The capabilities for this unique suite of malware is shown in Table 3.




  • Command and control (C2) communications via TCP raw sockets
  • Four configured C2s and six configured ports – randomly-chosen C2/port for communications
  • Registry manipulation
  • Get the current module's file name
  • Gather system information including registry values, user name, computer name, and current code page
  • File system interaction including directory creation, file deletion, reading, and writing files
  • Load additional modules and execute code
  • Terminate processes
  • Anti-disassembly


  • Fully-featured backdoor capable of process, file, and registry management
  • Creating a reverse shell
  • File transfers
  • Running WMI queries
  • Retrieving information about the infected system


  • C2 communications via DNS
  • Process creation
  • File upload
  • Shell command execution
  • File and directory enumeration/manipulation
  • Window enumeration
  • Registry manipulation
  • System information gathering


  • C2 communications via ICMP
  • Reverse shell creation
  • Filesystem manipulation
  • Registry manipulation
  • Process creation
  • File upload

BEACON (Cobalt Strike)

  • Publicly available payload that can inject and execute arbitrary code into processes
  • Impersonating the security context of users
  • Importing Kerberos tickets
  • Uploading and downloading files
  • Executing shell commands
  • Configured with malleable C2 profiles to blend in with normal network traffic
  • Co-deployment and interoperability with Metasploit framework
  • SMB Named Pipe in-memory backdoor payload that enables peer-to-peer C2 and pivoting over SMB

Table 3: APT32 Malware and Capabilities

APT32 operators appear to be well-resourced and supported as they use a large set of domains and IP addresses as command and control infrastructure. The FireEye iSIGHT Intelligence MySIGHT Portal contains additional information on these backdoor families based on Mandiant investigations of APT32 intrusions.

Figure 6 provides a summary of APT32 tools and techniques mapped to each stage of the attack lifecycle.

Figure 6: APT32 Attack Lifecycle

Outlook and Implications

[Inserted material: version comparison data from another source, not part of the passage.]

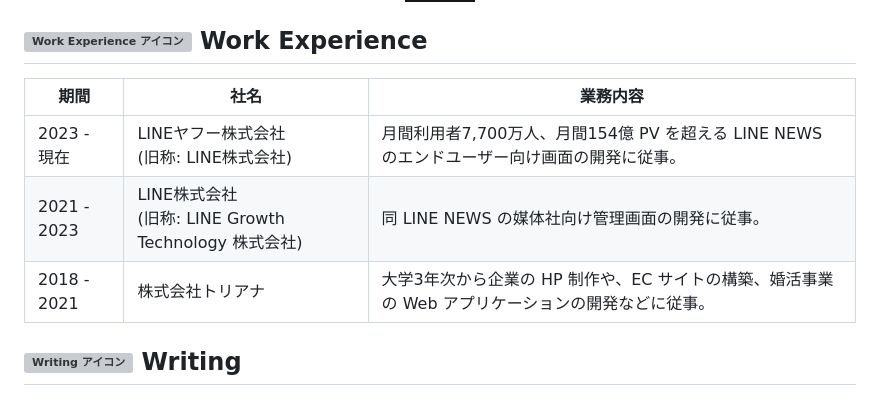
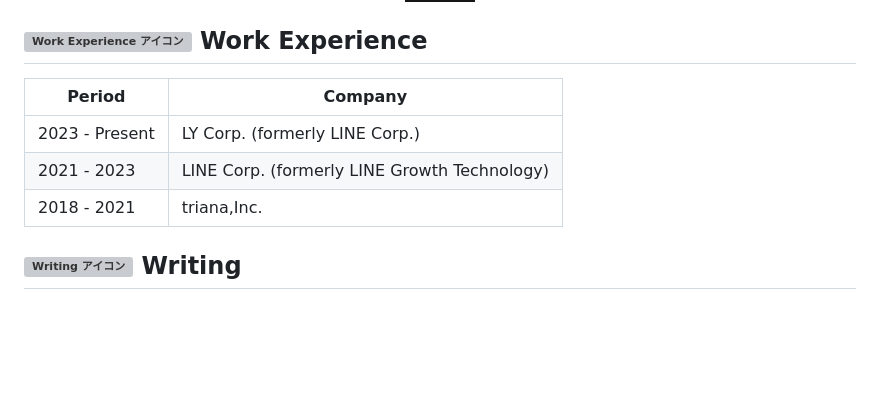
Before and after one commit to haru0101/haru0101, a Markdown page: README.md, the part around the change. Drawn GitHub-style; badges without logos; blank space fills up the shorter version; grey boxes are pictures that could not be loaded.

Commit message:
revert: add work history

```diff
--- a/README.md
+++ b/README.md
@@ -21,11 +21,11 @@
 
 ## ![Work Experience アイコン](./icons/icon-work-experience.svg) Work Experience
 
-| 期間 | 社名 | 業務内容 |
-| - | - | - |
-| 2023 - 現在 | LINEヤフー株式会社<br>(旧称: LINE株式会社) | 月間利用者7,700万人、月間154億 PV を超える LINE NEWS のエンドユーザー向け画面の開発に従事。 |
-| 2021 - 2023 | LINE株式会社<br>(旧称: LINE Growth Technology 株式会社) | 同 LINE NEWS の媒体社向け管理画面の開発に従事。 |
-| 2018 - 2021 | 株式会社トリアナ | 大学3年次から企業の HP 制作や、EC サイトの構築、婚活事業の Web アプリケーションの開発などに従事。 |
+| Period | Company |
+|------|--------|
+| 2023 - Present | LY Corp. (formerly LINE Corp.) |
+| 2021 - 2023 | LINE Corp. (formerly LINE Growth Technology) |
+| 2018 - 2021 | triana,Inc. |
 
 ## ![Writing アイコン](./icons/icon-writing.svg) Writing
 
```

Based on incident response investigations, product detections, and intelligence observations along with additional publications on the same operators, FireEye assesses that APT32 is a cyber espionage group aligned with Vietnamese government interests. The targeting of private sector interests by APT32 is notable and FireEye believes the actor poses significant risk to companies doing business in, or preparing to invest in, the country. While the motivation for each APT32 private sector compromise varied – and in some cases was unknown – the unauthorized access could serve as a platform for law enforcement, intellectual property theft, or anticorruption measures that could ultimately erode the competitive advantage of targeted organizations. Furthermore, APT32 continues to threaten political activism and free speech in Southeast Asia and the public sector worldwide. Governments, journalists, and members of the Vietnam diaspora may continue to be targeted.

While actors from China, Iran, Russia, and North Korea remain the most active cyber espionage threats tracked and responded to by FireEye, APT32 reflects a growing host of new countries that have adopted this dynamic capability. APT32 demonstrates how accessible and impactful offensive capabilities can be with the proper investment and the flexibility to embrace newly-available tools and techniques. As more countries utilize inexpensive and efficient cyber operations, there is a need for public awareness of these threats and renewed dialogue around emerging nation-state intrusions that go beyond public sector and intelligence targets.

APT32 Detection

Figure 7 contains a Yara rule can be used to identify malicious macros associated with APT32’s phishing lures:

Figure 7: Yara Rule for APT32 Malicious Macros

Table 4 contains a sampling of the infrastructure that FireEye has associated with APT32 C2.

C2 Infrastructure

Table 4: Sampling of APT32 C2 Infrastructure